- Rob Price/BI
Citymapper wants to launch a second bus route.
The London transportation app has asked Transport for London (TfL) for permission to launch a night bus route in East London in July, running between Aldgate East and Highbury & Islington.
Citymapper is best known for its eponymous app that helps users find their way through cities, but in May it took its first step into transportation itself with the launch of a pop-up bus route in central London.
The CMX1 ran for just two days around Waterloo and Blackfriars, and showcased new tech Citymapper has been quietly building to help plan and route public transportation. (Business Insider had a ride when it launched, and you can read more here.)
The bright green hopper bus came with charging points beneath the seats and a big screen showing the route – but was otherwise largely similar to existing buses.
Impact Group, the transport firm that worked with Citymapper on its first bus, has also put in an application for the route “CM2.” Starting at 9pm on Fridays and Saturdays only, it would run every 12 minutes until 5.30am the next day, and would stop at Highbury & Islington Station; Dalston Junction, Kingsland Road; Shoreditch High Street; and Aldgate East Station.
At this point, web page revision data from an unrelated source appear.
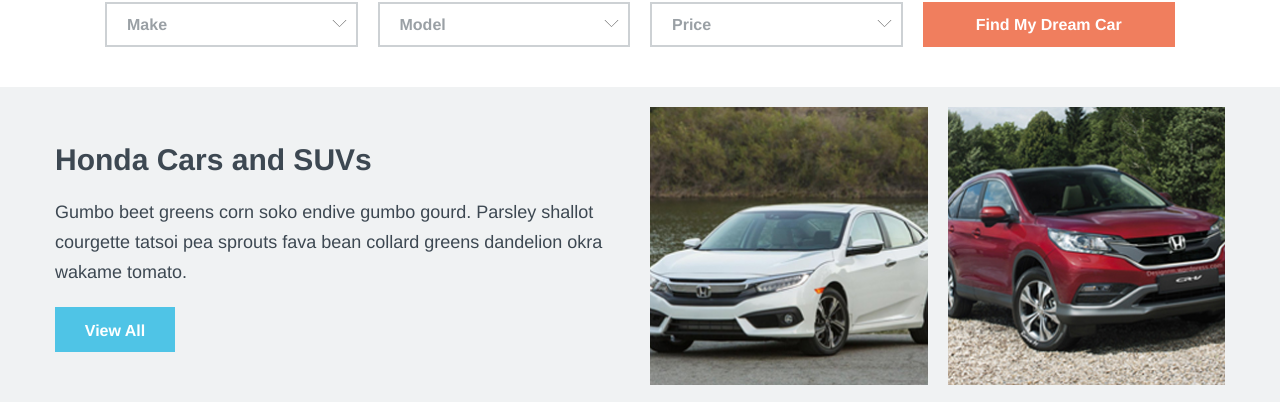
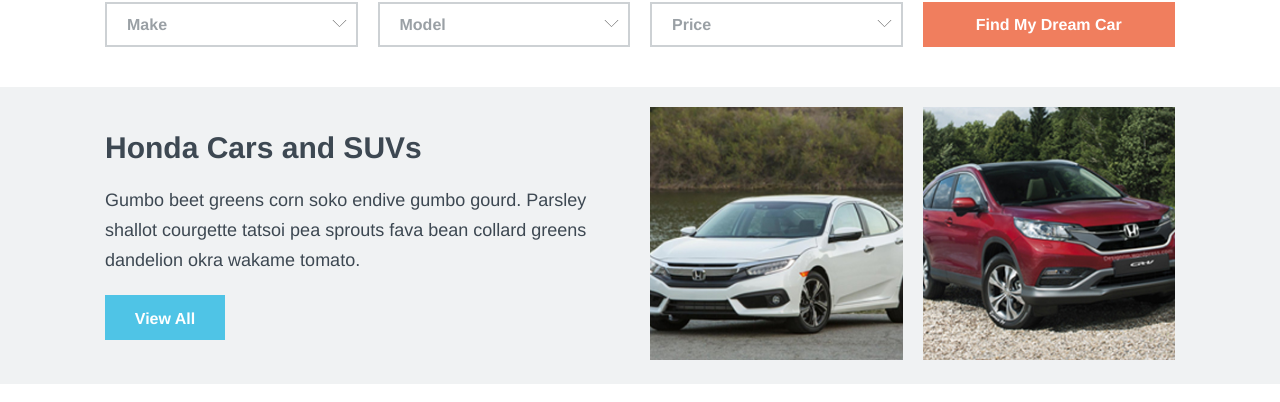
Before and after one commit to matthuntsberry/vue-autosales, a Vue app: page / in a window 1280 px wide. Shown: the part 488-890 px from the top of the page. Built offline with nearby package versions, Linux system fonts and the light colour scheme.

Commit message:
Fixed margin issue in 1280 media query

```diff
--- a/src/assets/styles/components/_featured-content__card.scss
+++ b/src/assets/styles/components/_featured-content__card.scss
@@ -7,6 +7,10 @@
     grid-gap: 20px;
     grid-template-columns: 1fr 1fr;
     padding: 0 55px;
+  }
+
+  @media(min-width: 1280px) {
+    padding: 0 105px;
   }
 
   @media(min-width: 1600px) {
```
A public consultancy on the proposed route closed on June 2, but it’s not yet confirmed: TfL has yet to approve the London Service Permit required to run a bus, according to the most recent London Service Permit Bulletin (published on June 2).
London transport blog CLondoner92 previously reported on the existence of the application, and has pointed to a photo on Flickr of the bus it believes will be used for the trial. Once again, it’s bright green, but larger than the hoppers used for the first trial.
If approved, the service would be introduced on July 12. It’s not clear how long it would run for – whether it would be another two-day top-up, or if it would run for longer than CMX1.
Citymapper’s original plan for its first route was actually originally rejected, a freedom of information request published online shows. TfL said it turned it down because it was “in a congested area which is well served by existing public transport,” it “would cause delay and inconvenience to other road users,” and it was “likely to cause confusion to passengers” over its ticket fees (though in the end, the two-day pop-up was free).
TfL and Citymapper did not respond to requests for comment. The next London Service Permit bulletin is due on June 16, so stay tuned for more info.